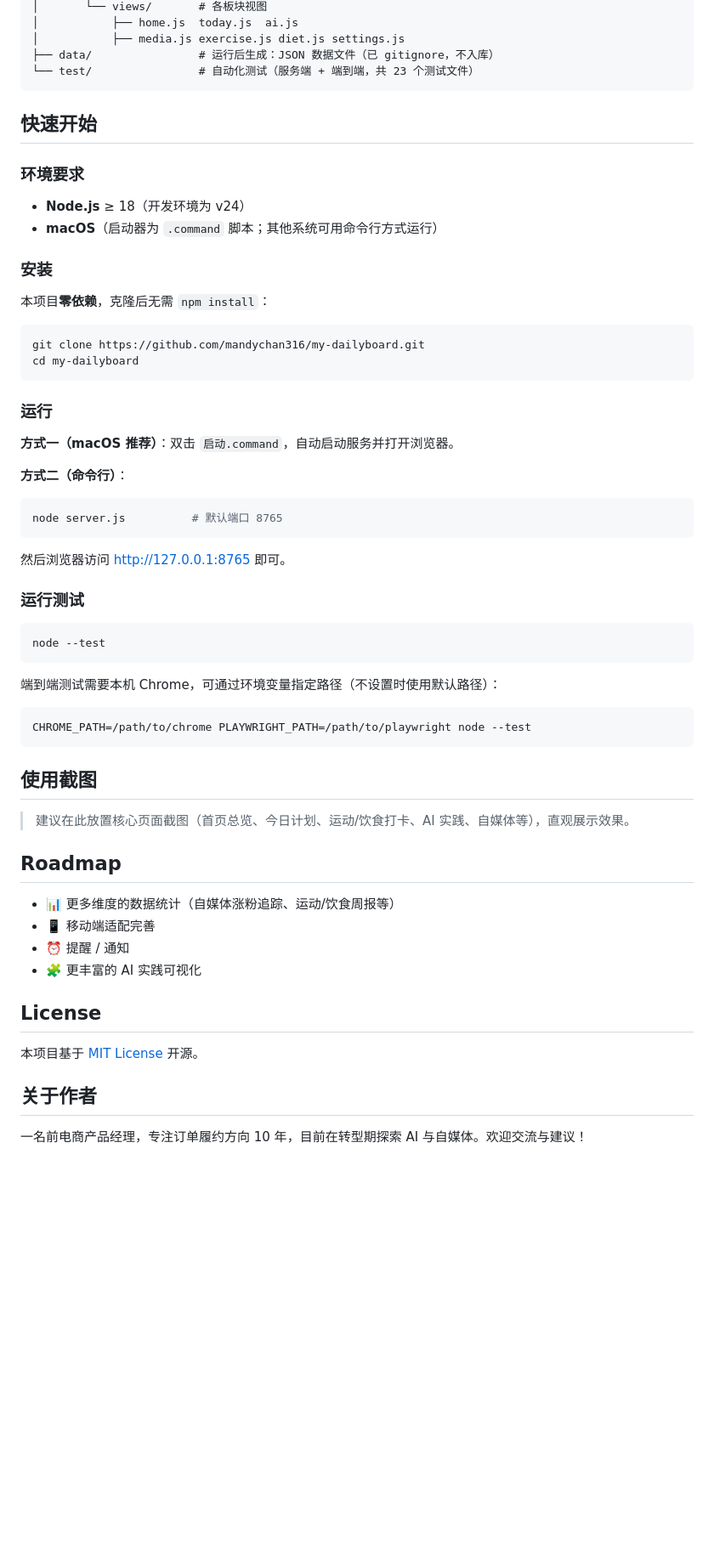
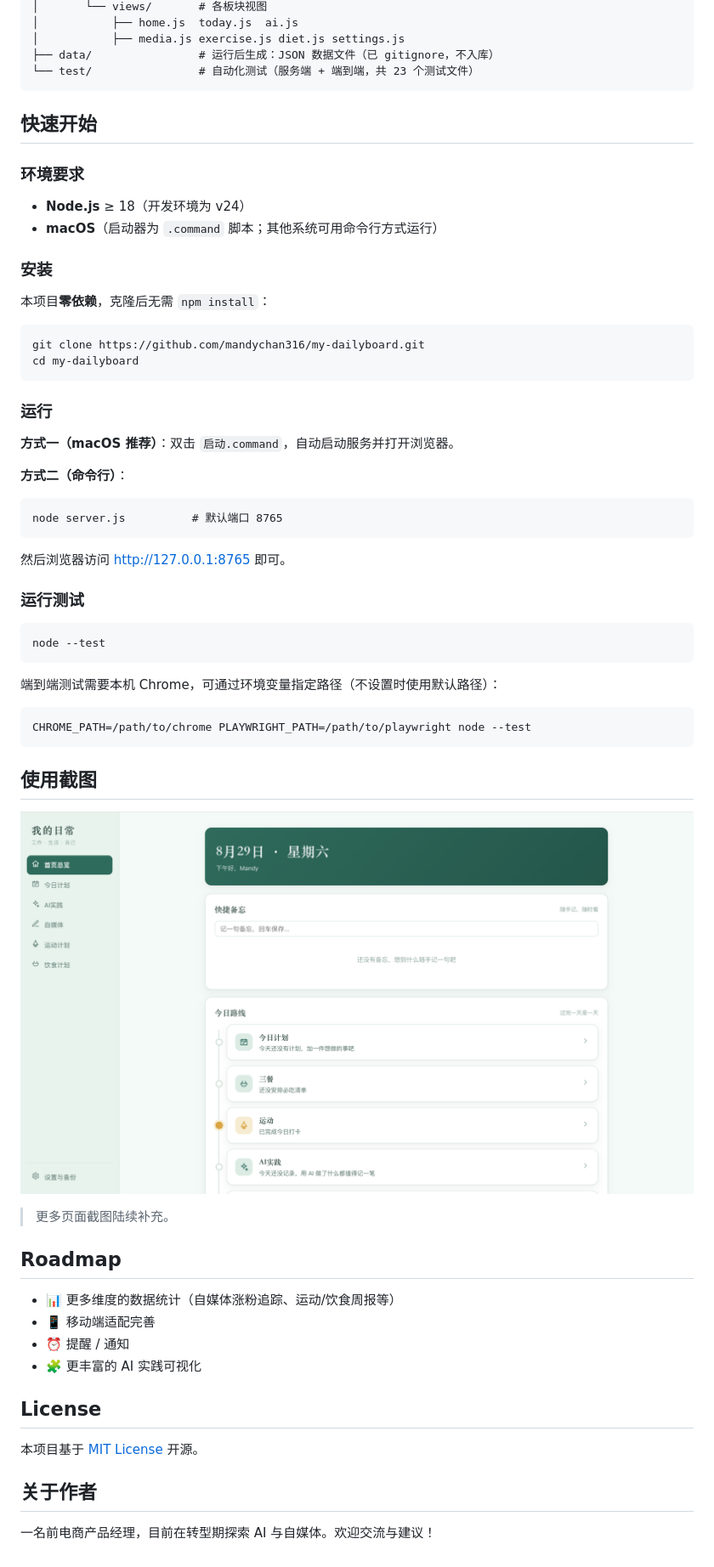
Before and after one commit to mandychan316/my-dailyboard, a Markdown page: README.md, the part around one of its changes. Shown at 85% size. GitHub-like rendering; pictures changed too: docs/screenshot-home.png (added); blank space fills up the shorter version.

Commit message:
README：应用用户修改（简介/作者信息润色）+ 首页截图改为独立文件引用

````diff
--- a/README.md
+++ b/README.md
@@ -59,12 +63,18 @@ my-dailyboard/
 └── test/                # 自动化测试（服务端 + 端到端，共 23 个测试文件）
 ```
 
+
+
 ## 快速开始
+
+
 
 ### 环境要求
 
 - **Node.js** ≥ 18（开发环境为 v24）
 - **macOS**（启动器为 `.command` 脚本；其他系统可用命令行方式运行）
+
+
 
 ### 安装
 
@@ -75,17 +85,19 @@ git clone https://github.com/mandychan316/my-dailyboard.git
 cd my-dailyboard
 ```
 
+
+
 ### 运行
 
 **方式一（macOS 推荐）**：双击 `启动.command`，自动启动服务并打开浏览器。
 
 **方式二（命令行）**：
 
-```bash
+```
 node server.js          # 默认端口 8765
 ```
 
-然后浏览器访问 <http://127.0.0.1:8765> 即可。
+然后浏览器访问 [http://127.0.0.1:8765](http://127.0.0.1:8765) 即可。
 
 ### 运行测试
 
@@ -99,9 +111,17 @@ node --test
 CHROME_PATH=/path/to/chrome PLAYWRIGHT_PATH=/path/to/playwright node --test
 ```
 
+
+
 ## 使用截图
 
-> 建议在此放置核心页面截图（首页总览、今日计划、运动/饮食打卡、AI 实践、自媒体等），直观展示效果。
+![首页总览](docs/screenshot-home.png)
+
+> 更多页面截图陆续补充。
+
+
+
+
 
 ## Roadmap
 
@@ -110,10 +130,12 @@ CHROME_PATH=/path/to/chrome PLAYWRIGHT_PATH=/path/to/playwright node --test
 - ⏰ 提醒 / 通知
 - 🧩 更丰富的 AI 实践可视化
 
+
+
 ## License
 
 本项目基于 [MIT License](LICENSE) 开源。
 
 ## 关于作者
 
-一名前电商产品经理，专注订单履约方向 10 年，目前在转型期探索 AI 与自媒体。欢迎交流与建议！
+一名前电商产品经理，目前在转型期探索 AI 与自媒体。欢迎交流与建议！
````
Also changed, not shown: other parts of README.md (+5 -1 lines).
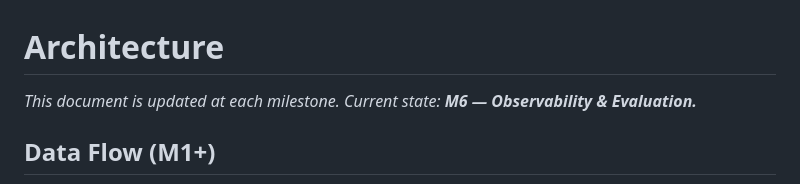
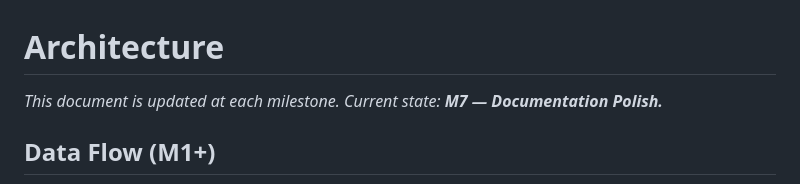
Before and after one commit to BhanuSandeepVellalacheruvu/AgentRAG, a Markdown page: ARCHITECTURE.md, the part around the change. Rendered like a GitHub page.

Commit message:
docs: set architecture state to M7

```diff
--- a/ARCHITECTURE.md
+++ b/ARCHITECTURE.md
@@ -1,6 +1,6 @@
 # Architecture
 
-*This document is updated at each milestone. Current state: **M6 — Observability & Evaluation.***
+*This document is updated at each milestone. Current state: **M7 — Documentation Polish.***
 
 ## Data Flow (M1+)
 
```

----

# TASK TO CARRY OUT
Reproduce all of the material exactly, apart from the pictures.

# EXERCISE SOLUTION
Before and after one commit to mandychan316/my-dailyboard, a Markdown page: README.md, the part around one of its changes. Shown at 85% size. GitHub-like rendering; pictures changed too: docs/screenshot-home.png (added); blank space fills up the shorter version.

Commit message:
README：应用用户修改（简介/作者信息润色）+ 首页截图改为独立文件引用

````diff
--- a/README.md
+++ b/README.md
@@ -59,12 +63,18 @@ my-dailyboard/
 └── test/                # 自动化测试（服务端 + 端到端，共 23 个测试文件）
 ```
 
+
+
 ## 快速开始
+
+
 
 ### 环境要求
 
 - **Node.js** ≥ 18（开发环境为 v24）
 - **macOS**（启动器为 `.command` 脚本；其他系统可用命令行方式运行）
+
+
 
 ### 安装
 
@@ -75,17 +85,19 @@ git clone https://github.com/mandychan316/my-dailyboard.git
 cd my-dailyboard
 ```
 
+
+
 ### 运行
 
 **方式一（macOS 推荐）**：双击 `启动.command`，自动启动服务并打开浏览器。
 
 **方式二（命令行）**：
 
-```bash
+```
 node server.js          # 默认端口 8765
 ```
 
-然后浏览器访问 <http://127.0.0.1:8765> 即可。
+然后浏览器访问 [http://127.0.0.1:8765](http://127.0.0.1:8765) 即可。
 
 ### 运行测试
 
@@ -99,9 +111,17 @@ node --test
 CHROME_PATH=/path/to/chrome PLAYWRIGHT_PATH=/path/to/playwright node --test
 ```
 
+
+
 ## 使用截图
 
-> 建议在此放置核心页面截图（首页总览、今日计划、运动/饮食打卡、AI 实践、自媒体等），直观展示效果。
+![首页总览](docs/screenshot-home.png)
+
+> 更多页面截图陆续补充。
+
+
+
+
 
 ## Roadmap
 
@@ -110,10 +130,12 @@ CHROME_PATH=/path/to/chrome PLAYWRIGHT_PATH=/path/to/playwright node --test
 - ⏰ 提醒 / 通知
 - 🧩 更丰富的 AI 实践可视化
 
+
+
 ## License
 
 本项目基于 [MIT License](LICENSE) 开源。
 
 ## 关于作者
 
-一名前电商产品经理，专注订单履约方向 10 年，目前在转型期探索 AI 与自媒体。欢迎交流与建议！
+一名前电商产品经理，目前在转型期探索 AI 与自媒体。欢迎交流与建议！
````
Also changed, not shown: other parts of README.md (+5 -1 lines).
Before and after one commit to BhanuSandeepVellalacheruvu/AgentRAG, a Markdown page: ARCHITECTURE.md, the part around the change. Rendered like a GitHub page.

Commit message:
docs: set architecture state to M7

```diff
--- a/ARCHITECTURE.md
+++ b/ARCHITECTURE.md
@@ -1,6 +1,6 @@
 # Architecture
 
-*This document is updated at each milestone. Current state: **M6 — Observability & Evaluation.***
+*This document is updated at each milestone. Current state: **M7 — Documentation Polish.***
 
 ## Data Flow (M1+)
 
```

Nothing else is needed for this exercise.